Protein Quality Control (PQC) pathways include molecular chaperones that regulate protein folding and the substrate degradation by the Ubiquitin Proteasome System (UPS). In cancer, uncontrolled protein expression increases cellular dependence on PQC pathways, which protect, refold, or degrade misfolded proteins to promote cancer tumorigenesis. Conversely, a hallmark of neurodegeneration is the failure of PQC pathways to clear toxic proteins, including α-synuclein (Parkinson’s disease), Aβ and tau (Alzheimer’s disease). PQC pathways have a significant impact on human health, however fundamental aspects of these pathways are still not understood. My research group uses structural (cryo-EM), biophysical (smFRET), and biochemical approaches to determine how chaperones and the proteasome intersect and influence PQC.
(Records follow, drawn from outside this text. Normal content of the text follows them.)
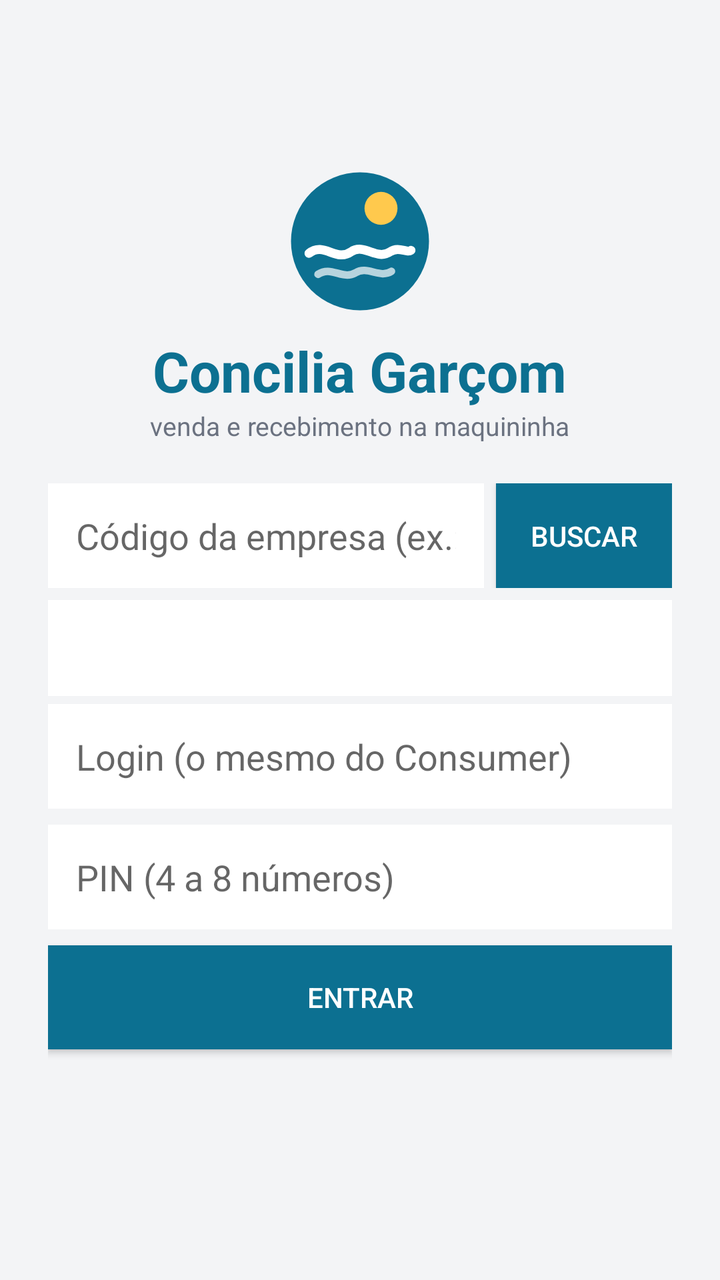
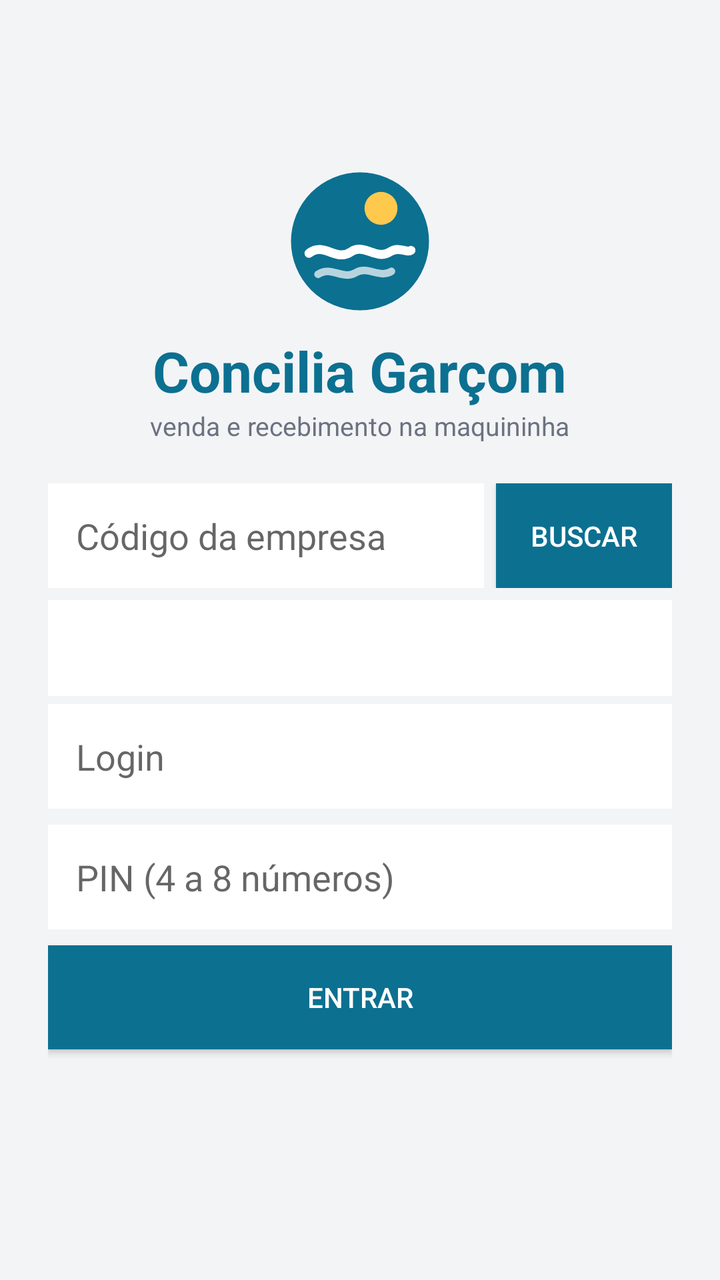

An Android layout rendered at two revisions. The XML below is the earlier revision; the diff shows what the commit changed to produce the second picture.
<!-- AndroidManifest.xml: application theme Theme.ConciliaGarcom -->
<!-- res/layout/activity_login.xml -->
<?xml version="1.0" encoding="utf-8"?>
<ScrollView xmlns:android="http://schemas.android.com/apk/res/android"
    android:layout_width="match_parent"
    android:layout_height="match_parent"
    android:fillViewport="true"
    android:background="#F3F4F6">

    <LinearLayout
        android:layout_width="match_parent"
        android:layout_height="wrap_content"
        android:orientation="vertical"
        android:gravity="center"
        android:padding="24dp"
        android:minHeight="480dp">

        <ImageView
            android:layout_width="72dp"
            android:layout_height="72dp"
            android:src="@drawable/ic_logo"
            android:layout_marginBottom="10dp"
            android:contentDescription="Prainha" />

        <TextView
            android:layout_width="wrap_content"
            android:layout_height="wrap_content"
            android:text="Concilia Garçom"
            android:textSize="28sp"
            android:textStyle="bold"
            android:textColor="#0C7091" />

        <TextView
            android:layout_width="wrap_content"
            android:layout_height="wrap_content"
            android:layout_marginBottom="20dp"
            android:text="venda e recebimento na maquininha"
            android:textSize="13sp"
            android:textColor="#6B7280" />

        <LinearLayout
            android:layout_width="match_parent"
            android:layout_height="wrap_content"
            android:orientation="horizontal"
            android:layout_marginBottom="6dp">

            <EditText
                android:id="@+id/codigoEmpresa"
                android:layout_width="0dp"
                android:layout_weight="1"
                android:layout_height="wrap_content"
                android:hint="Código da empresa (ex.: prainha)"
                android:inputType="textNoSuggestions|textVisiblePassword"
                android:imeOptions="actionGo"
                android:background="#FFFFFF"
                android:padding="14dp" />

            <Button
                android:id="@+id/buscarFiliais"
                android:layout_width="wrap_content"
                android:layout_height="match_parent"
                android:layout_marginStart="6dp"
                android:text="Buscar"
                android:textColor="#FFFFFF"
                android:background="#0C7091" />
        </LinearLayout>

        <Spinner
            android:id="@+id/servidor"
            android:layout_width="match_parent"
            android:layout_height="48dp"
            android:background="#FFFFFF"
            android:layout_marginBottom="4dp" />

        <TextView
            android:id="@+id/descobertaStatus"
            android:layout_width="match_parent"
            android:layout_height="wrap_content"
            android:textSize="12sp"
            android:textColor="#0C7091"
            android:layout_marginBottom="8dp"
            android:visibility="gone" />

        <EditText
            android:id="@+id/servidorCustom"
            android:layout_width="match_parent"
            android:layout_height="wrap_content"
            android:hint="https://servidor-da-loja"
            android:inputType="textUri"
            android:background="#FFFFFF"
            android:padding="14dp"
            android:layout_marginBottom="8dp"
            android:visibility="gone" />

        <EditText
            android:id="@+id/login"
            android:layout_width="match_parent"
            android:layout_height="wrap_content"
            android:hint="Login (o mesmo do Consumer)"
            android:inputType="textNoSuggestions"
            android:background="#FFFFFF"
            android:padding="14dp"
            android:layout_marginBottom="8dp" />

        <EditText
            android:id="@+id/pin"
            android:layout_width="match_parent"
            android:layout_height="wrap_content"
            android:hint="PIN (4 a 8 números)"
            android:inputType="numberPassword"
            android:background="#FFFFFF"
            android:padding="14dp"
            android:layout_marginBottom="8dp" />

        <TextView
            android:id="@+id/pin2Label"
            android:layout_width="match_parent"
            android:layout_height="wrap_content"
            android:text="Primeiro acesso — confirme o PIN:"
            android:textSize="13sp"
            android:textColor="#0C7091"
            android:visibility="gone" />

        <EditText
            android:id="@+id/pin2"
            android:layout_width="match_parent"
            android:layout_height="wrap_content"
            android:hint="Repita o PIN"
            android:inputType="numberPassword"
            android:background="#FFFFFF"
            android:padding="14dp"
            android:layout_marginBottom="8dp"
            android:visibility="gone" />

        <TextView
            android:id="@+id/erro"
            android:layout_width="match_parent"
            android:layout_height="wrap_content"
            android:textColor="#DC2626"
            android:textSize="13sp"
            android:layout_marginBottom="8dp"
            android:visibility="gone" />

        <Button
            android:id="@+id/entrar"
            android:layout_width="match_parent"
            android:layout_height="52dp"
            android:text="Entrar"
            android:textColor="#FFFFFF"
            android:background="#0C7091" />

        <TextView
            android:id="@+id/versaoApp"
            android:layout_width="wrap_content"
            android:layout_height="wrap_content"
            android:layout_marginTop="14dp"
            android:textSize="12sp"
            android:textColor="#9CA3AF" />
    </LinearLayout>
</ScrollView>
<!-- resources referenced by this layout -->
<resources>
  <!-- drawable ic_logo (drawable) -->
  <?xml version="1.0" encoding="utf-8"?>
  <vector xmlns:android="http://schemas.android.com/apk/res/android"
      android:width="72dp"
      android:height="72dp"
      android:viewportWidth="96"
      android:viewportHeight="96">
      <path
          android:pathData="M48,48m-46,0a46,46 0,1 1,92 0a46,46 0,1 1,-92 0"
          android:fillColor="#0C7091" />
      <path
          android:pathData="M62,26m-11,0a11,11 0,1 1,22 0a11,11 0,1 1,-22 0"
          android:fillColor="#FFC94D" />
      <path
          android:pathData="M14,56 C 24,48 32,62 42,55 C 51,49 59,61 68,55 C 74,51 79,56 82,54"
          android:strokeColor="#FFFFFF"
          android:strokeWidth="6"
          android:strokeLineCap="round"
          android:fillColor="#00000000" />
      <path
          android:pathData="M20,70 C 29,64 36,74 45,69 C 53,64 61,73 69,68"
          android:strokeColor="#B3FFFFFF"
          android:strokeWidth="5"
          android:strokeLineCap="round"
          android:fillColor="#00000000" />
  </vector>
  <style name="Theme.ConciliaGarcom" parent="Theme.AppCompat.Light.NoActionBar" />
</resources>

<!-- the commit's change to res/layout/activity_login.xml (unified diff, before → after) -->
@@ -18,7 +18,7 @@
             android:layout_height="72dp"
             android:src="@drawable/ic_logo"
             android:layout_marginBottom="10dp"
-            android:contentDescription="Prainha" />
+            android:contentDescription="Concilia" />
 
         <TextView
             android:layout_width="wrap_content"
@@ -47,7 +47,7 @@
                 android:layout_width="0dp"
                 android:layout_weight="1"
                 android:layout_height="wrap_content"
-                android:hint="Código da empresa (ex.: prainha)"
+                android:hint="Código da empresa"
                 android:inputType="textNoSuggestions|textVisiblePassword"
                 android:imeOptions="actionGo"
                 android:background="#FFFFFF"
@@ -94,7 +94,7 @@
             android:id="@+id/login"
             android:layout_width="match_parent"
             android:layout_height="wrap_content"
-            android:hint="Login (o mesmo do Consumer)"
+            android:hint="Login"
             android:inputType="textNoSuggestions"
             android:background="#FFFFFF"
             android:padding="14dp"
We will mechanistically determine how chaperones interact with the proteasome, how dynamic movements of chaperones affect proteasome function, and discover novel chaperones involved in this PQC pathway. This work will provide insight into how pro-folding and pro-degradation PQC pathways promote human health and are exploited in disease. The goal is to potentially identify novel therapeutic targets involved in these PQC pathways to treat cancer and neurodegeneration.

Educational background

  • Ph.D. Chemical Biology, University of Michigan